Digital wireframes are more time-consuming than paper drafts, but they’re also a key resource for most of the stakeholders on a product team. The extra time it takes to create them is a necessary investment to ensure a smooth product design process. Before designers start working on designing the actual user interface, UX teams use the detailed wireframe to make decisions about the product's user experience design. UX writers can use wireframes to start drafting product copy, and engineers can look at wireframe user flows to understand the scope and technical feasibility of the project that lies ahead.

What's a mockup?

A mockup is a complete design of a product's UI. It's the natural next step in the wireframing process when placeholders are replaced with the actual components they represent.
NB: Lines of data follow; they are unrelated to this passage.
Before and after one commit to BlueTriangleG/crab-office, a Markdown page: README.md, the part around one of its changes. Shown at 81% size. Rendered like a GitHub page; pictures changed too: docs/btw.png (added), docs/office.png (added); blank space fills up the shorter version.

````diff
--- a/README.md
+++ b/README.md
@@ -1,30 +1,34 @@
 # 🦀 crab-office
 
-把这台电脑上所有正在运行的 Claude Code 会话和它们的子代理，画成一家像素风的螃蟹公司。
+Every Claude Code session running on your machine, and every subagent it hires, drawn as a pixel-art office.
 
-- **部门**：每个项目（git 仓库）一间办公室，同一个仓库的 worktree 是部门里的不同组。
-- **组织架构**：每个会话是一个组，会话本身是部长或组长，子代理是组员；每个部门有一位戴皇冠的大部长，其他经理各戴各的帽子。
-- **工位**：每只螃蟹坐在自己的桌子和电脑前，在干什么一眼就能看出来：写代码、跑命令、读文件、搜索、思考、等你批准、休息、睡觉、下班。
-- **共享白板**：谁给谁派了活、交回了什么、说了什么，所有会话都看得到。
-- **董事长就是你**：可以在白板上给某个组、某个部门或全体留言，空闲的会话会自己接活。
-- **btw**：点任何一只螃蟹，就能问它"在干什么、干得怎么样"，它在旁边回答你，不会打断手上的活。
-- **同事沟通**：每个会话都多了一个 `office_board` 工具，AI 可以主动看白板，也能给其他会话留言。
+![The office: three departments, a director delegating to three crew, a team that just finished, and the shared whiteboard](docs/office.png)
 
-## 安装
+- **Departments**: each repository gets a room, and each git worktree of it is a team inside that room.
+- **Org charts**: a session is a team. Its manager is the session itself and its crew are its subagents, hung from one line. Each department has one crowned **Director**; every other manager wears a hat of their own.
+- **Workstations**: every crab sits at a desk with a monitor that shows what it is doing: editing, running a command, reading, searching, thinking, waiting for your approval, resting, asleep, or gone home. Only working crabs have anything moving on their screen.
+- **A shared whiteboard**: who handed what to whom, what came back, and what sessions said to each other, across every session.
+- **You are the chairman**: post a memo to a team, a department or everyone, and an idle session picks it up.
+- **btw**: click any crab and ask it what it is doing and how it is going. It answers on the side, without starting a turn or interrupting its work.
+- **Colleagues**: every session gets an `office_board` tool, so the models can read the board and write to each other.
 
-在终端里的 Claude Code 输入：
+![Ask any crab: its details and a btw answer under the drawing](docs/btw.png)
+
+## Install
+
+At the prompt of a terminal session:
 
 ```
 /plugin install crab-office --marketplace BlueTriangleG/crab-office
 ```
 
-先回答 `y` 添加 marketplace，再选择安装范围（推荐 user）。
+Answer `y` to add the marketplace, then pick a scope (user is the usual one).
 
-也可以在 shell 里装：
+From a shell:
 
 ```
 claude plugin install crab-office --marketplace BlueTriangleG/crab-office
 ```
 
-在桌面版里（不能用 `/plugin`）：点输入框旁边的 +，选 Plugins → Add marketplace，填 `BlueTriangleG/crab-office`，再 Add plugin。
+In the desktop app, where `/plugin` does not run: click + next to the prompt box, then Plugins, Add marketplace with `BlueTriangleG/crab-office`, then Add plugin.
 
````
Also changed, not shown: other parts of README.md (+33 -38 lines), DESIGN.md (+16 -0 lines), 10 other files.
Some teams even refer to mockups as "high-fidelity wireframes."
An example mockup of a mobile food delivery app
Mockups fill in all of the stylistic details of a UI's visual design, like colors, fonts, typography, icons, and images. They also illustrate the information architecture of each screen — how copy is organized, formatted, and presented in a way that guides the user intuitively toward their goals.
Depending on the team and the product, designers may hand off the mockup and associated documentation to the developer to build. When a design is more complex, or if the product is brand new, the designers may opt to turn the mockup into a prototype.

What's a prototype?
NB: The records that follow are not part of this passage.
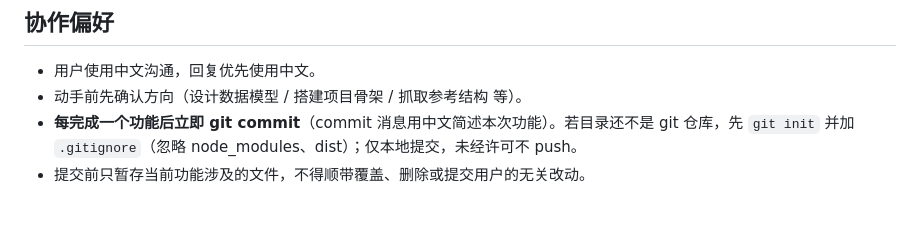
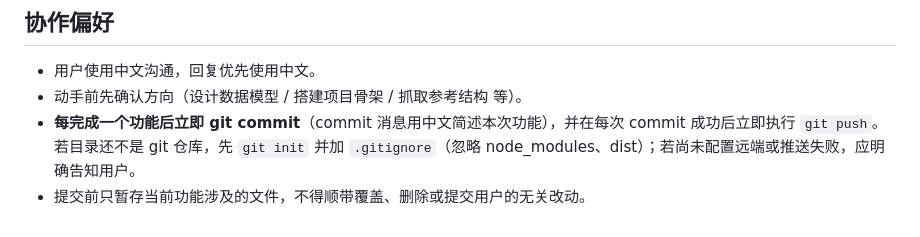
Before and after one commit to Johnny-pp/pl_test, a Markdown page: AGENTS.md, the part around the change. GitHub-like rendering.

Commit message:
协作：提交后自动推送

```diff
--- a/AGENTS.md
+++ b/AGENTS.md
@@ -87,5 +87,5 @@
 ## 协作偏好
 - 用户使用中文沟通，回复优先使用中文。
 - 动手前先确认方向（设计数据模型 / 搭建项目骨架 / 抓取参考结构 等）。
-- **每完成一个功能后立即 git commit**（commit 消息用中文简述本次功能）。若目录还不是 git 仓库，先 `git init` 并加 `.gitignore`（忽略 node_modules、dist）；仅本地提交，未经许可不 push。
+- **每完成一个功能后立即 git commit**（commit 消息用中文简述本次功能），并在每次 commit 成功后立即执行 `git push`。若目录还不是 git 仓库，先 `git init` 并加 `.gitignore`（忽略 node_modules、dist）；若尚未配置远端或推送失败，应明确告知用户。
 - 提交前只暂存当前功能涉及的文件，不得顺带覆盖、删除或提交用户的无关改动。
```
A prototype is a mockup with clickable functions that illustrate how the user will move between mockup screens. Prototypes don't use any code — prototyping tools like Figma, Adobe XD, or Axure allow designers to add basic functions like hover states, clickable buttons and menus, and animations that replicate how the UI will respond to the user's actions.
Interactive prototypes allow designers to run usability tests on a product's UI by previewing basic functions like screen transitions and component states. Product managers may also bring in small groups to perform early-stage user testing and gather feedback on their experience navigating the product interface.

Low-fi vs. high-fi prototypes
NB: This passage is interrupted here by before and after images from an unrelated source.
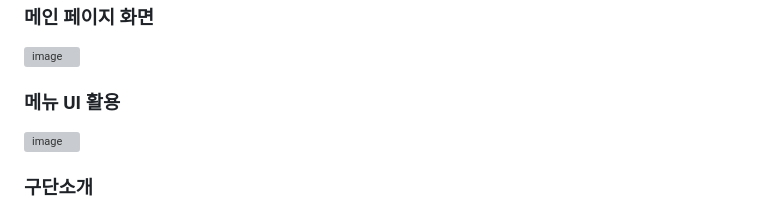
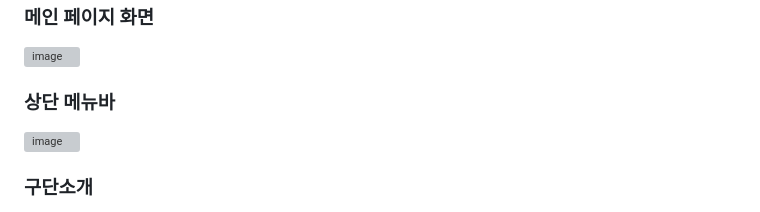
Before and after one commit to htsgts/NCDinos, a Markdown page: README.md, the part around the change. Rendered like a GitHub page; grey boxes are pictures that could not be loaded.

```diff
--- a/README.md
+++ b/README.md
@@ -19,7 +19,7 @@
 ### 메인 페이지 화면<br>
   <img width="886" height="846" alt="image" src="https://github.com/user-attachments/assets/cbe5514c-eff7-4569-9c08-98c6bff55cbe" />
 
-### 메뉴 UI 활용<br>
+### 상단 메뉴바<br>
   <img width="852" height="80" alt="image" src="https://github.com/user-attachments/assets/c5a18242-38eb-46cc-bdd7-5a6ed6797e6a" />
 
 ### 구단소개<br>
```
In general, when someone refers to a prototype, they're referring to a high-fidelity prototype. High-fidelity prototypes are created from finalized UI mockups.
However, there are some situations where it makes sense to test the product's usability before starting on the UI's visual design. If a product's layout is particularly unique or complex, UX designers may want to preview its basic architecture and navigation and make changes that could impact UI design decisions.
In these cases, designers may create a low-fidelity prototype, which is a clickable version of a digital wireframe. Just like in a wireframe, placeholders represent UI components like buttons and menus. But in a low-fi prototype, those placeholders will also behave like the components they represent — button placeholders will be clickable, menu placeholders will trigger screen transitions, etc. Prototypes may also include actual product copy (as opposed to placeholder text, which is more common in wireframes) so that testers can give feedback on the product's information architecture as well as the overall user experience.
The key to ensuring a smooth product design process is creating rock-solid, high-quality design artifacts that the whole team can use throughout the whole product cycle. It's tricky to strike a balance between creating all of the resources your team needs and managing a project's time and resource constraints. Understanding the differences between wireframes, mockups, and prototypes — and between the high-fi and low-fi iterations of each — can help you find the most efficient, productive way to equip your team, create high-quality products, and hit all of your deadlines.